• [TASK OBJECTIVE] Only the lines holding the word "used" are wanted; copy each of them from the listing.

• [PROVIDED RECORDS]
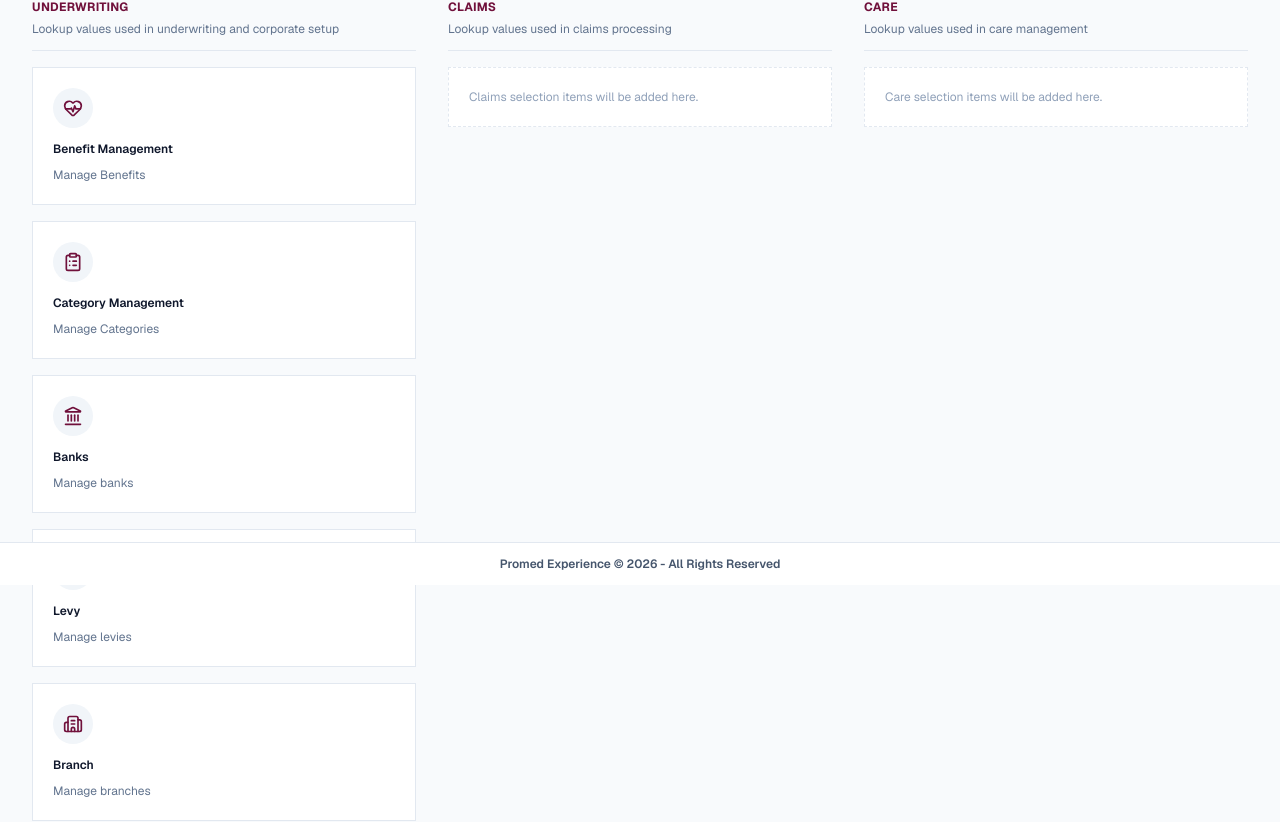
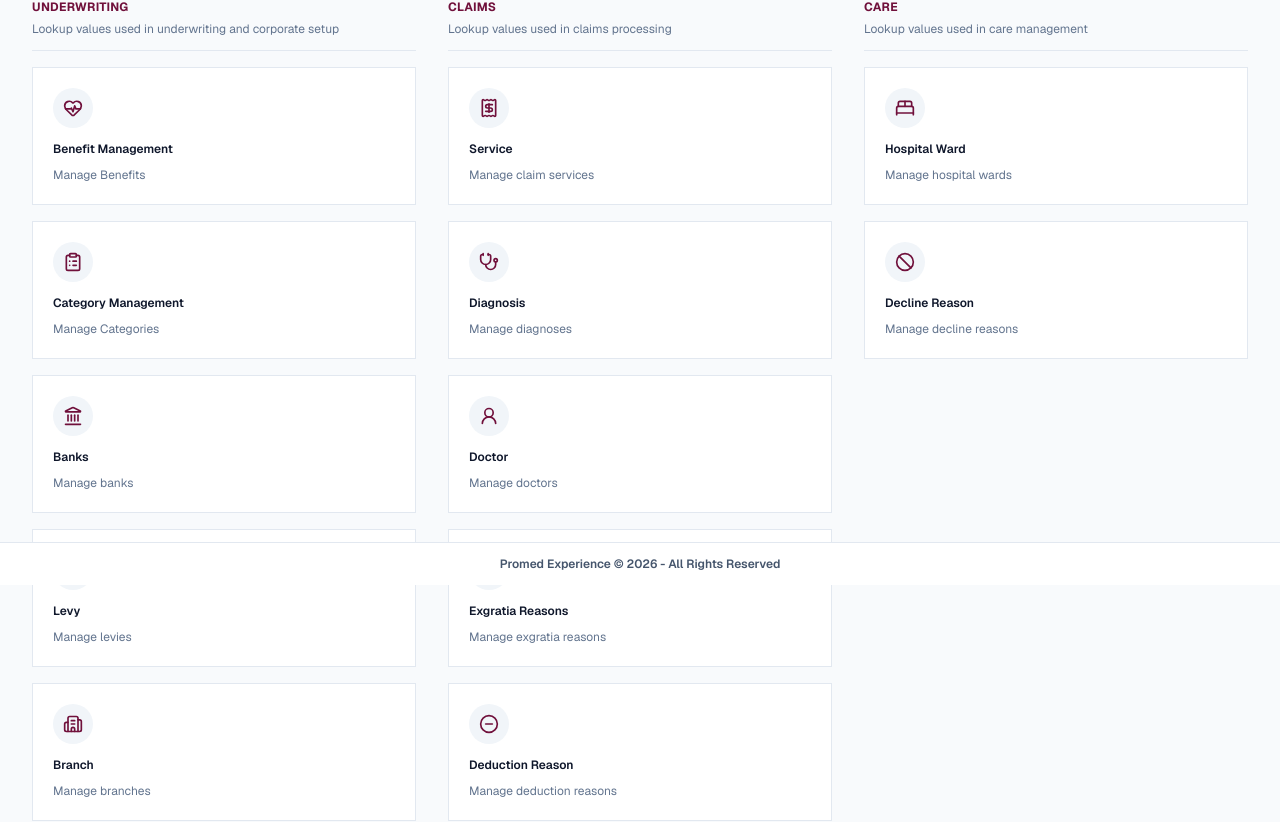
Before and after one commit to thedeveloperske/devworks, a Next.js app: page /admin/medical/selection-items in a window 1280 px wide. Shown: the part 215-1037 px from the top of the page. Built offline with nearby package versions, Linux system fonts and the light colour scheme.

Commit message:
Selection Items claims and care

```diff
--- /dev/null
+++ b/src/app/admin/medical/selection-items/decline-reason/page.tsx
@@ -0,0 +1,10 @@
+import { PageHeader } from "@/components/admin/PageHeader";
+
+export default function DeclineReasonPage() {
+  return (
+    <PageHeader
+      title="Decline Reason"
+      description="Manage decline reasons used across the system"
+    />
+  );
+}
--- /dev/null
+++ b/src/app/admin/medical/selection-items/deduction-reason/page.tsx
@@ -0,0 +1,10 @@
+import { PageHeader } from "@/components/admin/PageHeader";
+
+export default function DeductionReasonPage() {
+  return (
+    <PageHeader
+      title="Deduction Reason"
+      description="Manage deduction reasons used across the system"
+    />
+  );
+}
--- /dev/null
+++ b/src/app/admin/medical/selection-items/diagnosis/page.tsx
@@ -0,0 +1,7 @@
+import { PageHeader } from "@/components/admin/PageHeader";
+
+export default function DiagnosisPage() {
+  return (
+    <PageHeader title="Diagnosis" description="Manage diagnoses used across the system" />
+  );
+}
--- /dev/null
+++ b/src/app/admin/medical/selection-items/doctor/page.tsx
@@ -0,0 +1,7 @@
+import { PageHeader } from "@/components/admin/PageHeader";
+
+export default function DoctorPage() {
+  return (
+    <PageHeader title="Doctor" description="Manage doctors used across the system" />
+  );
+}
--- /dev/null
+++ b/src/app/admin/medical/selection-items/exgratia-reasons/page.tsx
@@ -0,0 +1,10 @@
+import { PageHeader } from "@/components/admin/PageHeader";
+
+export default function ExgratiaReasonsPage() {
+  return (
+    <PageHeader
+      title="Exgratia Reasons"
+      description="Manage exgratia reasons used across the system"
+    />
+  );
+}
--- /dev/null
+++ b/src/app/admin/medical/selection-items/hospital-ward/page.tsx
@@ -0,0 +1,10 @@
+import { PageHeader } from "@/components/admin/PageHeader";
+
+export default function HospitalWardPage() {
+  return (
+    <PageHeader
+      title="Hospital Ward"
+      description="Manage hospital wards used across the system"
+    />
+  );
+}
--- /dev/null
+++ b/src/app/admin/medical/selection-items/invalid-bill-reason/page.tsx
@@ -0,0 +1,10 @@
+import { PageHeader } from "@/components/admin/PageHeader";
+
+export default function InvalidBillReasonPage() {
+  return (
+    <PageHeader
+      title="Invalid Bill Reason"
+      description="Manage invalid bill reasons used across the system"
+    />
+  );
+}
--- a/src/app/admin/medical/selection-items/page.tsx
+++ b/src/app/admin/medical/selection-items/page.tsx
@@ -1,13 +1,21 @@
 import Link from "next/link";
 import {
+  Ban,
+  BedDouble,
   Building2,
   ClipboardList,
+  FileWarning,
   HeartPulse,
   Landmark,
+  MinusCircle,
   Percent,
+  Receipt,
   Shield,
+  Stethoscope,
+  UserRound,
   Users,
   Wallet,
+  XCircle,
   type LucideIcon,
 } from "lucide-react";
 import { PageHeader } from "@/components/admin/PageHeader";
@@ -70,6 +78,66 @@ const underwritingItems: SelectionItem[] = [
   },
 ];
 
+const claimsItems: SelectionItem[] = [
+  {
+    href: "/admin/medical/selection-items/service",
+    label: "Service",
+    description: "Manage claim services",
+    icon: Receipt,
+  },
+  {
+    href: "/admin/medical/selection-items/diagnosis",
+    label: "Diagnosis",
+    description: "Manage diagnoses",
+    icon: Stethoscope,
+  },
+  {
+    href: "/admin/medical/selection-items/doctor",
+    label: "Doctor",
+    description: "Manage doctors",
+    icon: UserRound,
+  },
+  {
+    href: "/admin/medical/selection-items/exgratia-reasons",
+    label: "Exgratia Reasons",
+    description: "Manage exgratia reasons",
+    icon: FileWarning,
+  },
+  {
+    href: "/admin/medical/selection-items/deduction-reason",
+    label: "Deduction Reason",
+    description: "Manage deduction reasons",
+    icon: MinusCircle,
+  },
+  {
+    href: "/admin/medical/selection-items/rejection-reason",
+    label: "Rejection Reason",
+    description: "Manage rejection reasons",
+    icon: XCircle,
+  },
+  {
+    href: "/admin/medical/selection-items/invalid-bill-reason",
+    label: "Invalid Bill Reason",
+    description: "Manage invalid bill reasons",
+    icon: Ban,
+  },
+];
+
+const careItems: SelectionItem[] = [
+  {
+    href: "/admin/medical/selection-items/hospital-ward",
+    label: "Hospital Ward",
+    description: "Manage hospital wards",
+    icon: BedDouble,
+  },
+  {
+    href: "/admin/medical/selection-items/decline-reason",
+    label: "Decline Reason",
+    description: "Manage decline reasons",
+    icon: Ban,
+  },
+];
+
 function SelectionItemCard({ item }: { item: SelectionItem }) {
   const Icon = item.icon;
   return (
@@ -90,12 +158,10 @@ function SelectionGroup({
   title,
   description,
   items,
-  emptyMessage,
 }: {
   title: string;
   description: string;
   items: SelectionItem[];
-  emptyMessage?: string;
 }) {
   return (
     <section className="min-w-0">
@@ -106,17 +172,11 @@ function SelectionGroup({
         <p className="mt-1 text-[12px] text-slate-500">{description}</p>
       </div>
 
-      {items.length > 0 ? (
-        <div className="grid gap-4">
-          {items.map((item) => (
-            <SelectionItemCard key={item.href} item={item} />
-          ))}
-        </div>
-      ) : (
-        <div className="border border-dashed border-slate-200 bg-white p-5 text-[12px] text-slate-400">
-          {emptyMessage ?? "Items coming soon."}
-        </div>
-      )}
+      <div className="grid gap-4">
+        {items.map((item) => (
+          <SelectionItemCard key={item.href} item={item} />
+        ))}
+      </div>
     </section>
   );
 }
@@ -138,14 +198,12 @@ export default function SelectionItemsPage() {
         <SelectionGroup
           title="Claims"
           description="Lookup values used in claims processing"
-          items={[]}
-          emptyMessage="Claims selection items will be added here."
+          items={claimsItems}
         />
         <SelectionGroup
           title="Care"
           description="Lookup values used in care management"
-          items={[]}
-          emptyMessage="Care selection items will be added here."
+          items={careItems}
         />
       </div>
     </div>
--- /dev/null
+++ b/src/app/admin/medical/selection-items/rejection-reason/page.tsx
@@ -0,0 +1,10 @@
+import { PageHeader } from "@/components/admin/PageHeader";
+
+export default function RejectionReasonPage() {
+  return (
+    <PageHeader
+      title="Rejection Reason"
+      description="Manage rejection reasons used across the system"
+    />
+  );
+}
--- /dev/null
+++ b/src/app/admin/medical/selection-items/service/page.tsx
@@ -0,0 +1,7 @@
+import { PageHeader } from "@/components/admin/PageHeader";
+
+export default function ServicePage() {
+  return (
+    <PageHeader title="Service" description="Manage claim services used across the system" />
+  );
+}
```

...

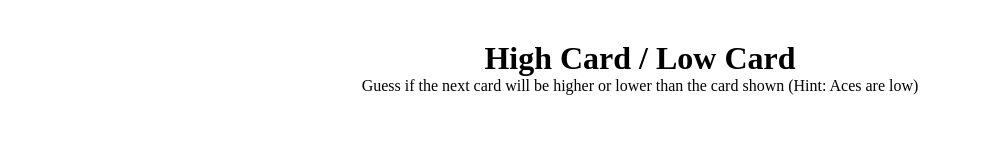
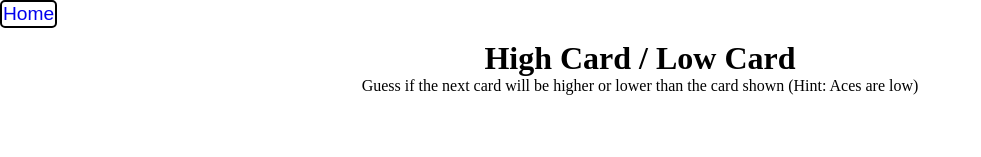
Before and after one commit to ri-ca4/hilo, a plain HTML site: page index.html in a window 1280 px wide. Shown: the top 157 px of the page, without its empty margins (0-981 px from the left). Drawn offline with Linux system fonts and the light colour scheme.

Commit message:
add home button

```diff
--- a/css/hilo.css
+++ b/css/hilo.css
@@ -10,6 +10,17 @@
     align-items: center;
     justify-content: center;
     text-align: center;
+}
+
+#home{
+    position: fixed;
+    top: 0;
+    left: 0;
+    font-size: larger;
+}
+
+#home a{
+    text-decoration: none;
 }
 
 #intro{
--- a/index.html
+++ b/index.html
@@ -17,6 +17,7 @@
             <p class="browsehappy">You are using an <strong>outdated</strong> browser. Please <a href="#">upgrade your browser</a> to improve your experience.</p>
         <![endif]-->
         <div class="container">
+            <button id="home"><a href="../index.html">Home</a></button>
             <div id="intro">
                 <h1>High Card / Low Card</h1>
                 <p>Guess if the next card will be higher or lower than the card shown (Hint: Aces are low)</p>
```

--

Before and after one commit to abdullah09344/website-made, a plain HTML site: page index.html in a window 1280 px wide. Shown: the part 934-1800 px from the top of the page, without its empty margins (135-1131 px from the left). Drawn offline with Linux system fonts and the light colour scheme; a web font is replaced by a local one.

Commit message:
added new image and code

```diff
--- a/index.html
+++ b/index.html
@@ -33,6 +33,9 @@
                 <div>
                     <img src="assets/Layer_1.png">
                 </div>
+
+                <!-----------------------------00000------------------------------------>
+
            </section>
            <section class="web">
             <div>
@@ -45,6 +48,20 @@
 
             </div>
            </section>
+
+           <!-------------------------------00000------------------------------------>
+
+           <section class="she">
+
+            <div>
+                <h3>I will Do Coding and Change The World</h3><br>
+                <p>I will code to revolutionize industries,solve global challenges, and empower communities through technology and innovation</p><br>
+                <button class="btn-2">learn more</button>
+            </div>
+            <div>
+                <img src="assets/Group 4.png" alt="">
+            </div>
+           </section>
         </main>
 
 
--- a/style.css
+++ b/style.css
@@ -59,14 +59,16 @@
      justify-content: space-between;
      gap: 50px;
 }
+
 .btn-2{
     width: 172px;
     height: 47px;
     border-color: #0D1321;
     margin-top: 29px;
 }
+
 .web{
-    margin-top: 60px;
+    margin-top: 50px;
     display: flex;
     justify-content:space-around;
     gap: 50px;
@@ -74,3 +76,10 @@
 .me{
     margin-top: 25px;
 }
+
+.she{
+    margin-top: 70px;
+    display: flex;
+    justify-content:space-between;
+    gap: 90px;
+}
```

• [THE COMPLETED TASK]
+      description="Manage decline reasons used across the system"
+      description="Manage deduction reasons used across the system"
+    <PageHeader title="Diagnosis" description="Manage diagnoses used across the system" />
+    <PageHeader title="Doctor" description="Manage doctors used across the system" />
+      description="Manage exgratia reasons used across the system"
+      description="Manage hospital wards used across the system"
+      description="Manage invalid bill reasons used across the system"
           description="Lookup values used in claims processing"
           description="Lookup values used in care management"
+      description="Manage rejection reasons used across the system"
+    <PageHeader title="Service" description="Manage claim services used across the system" />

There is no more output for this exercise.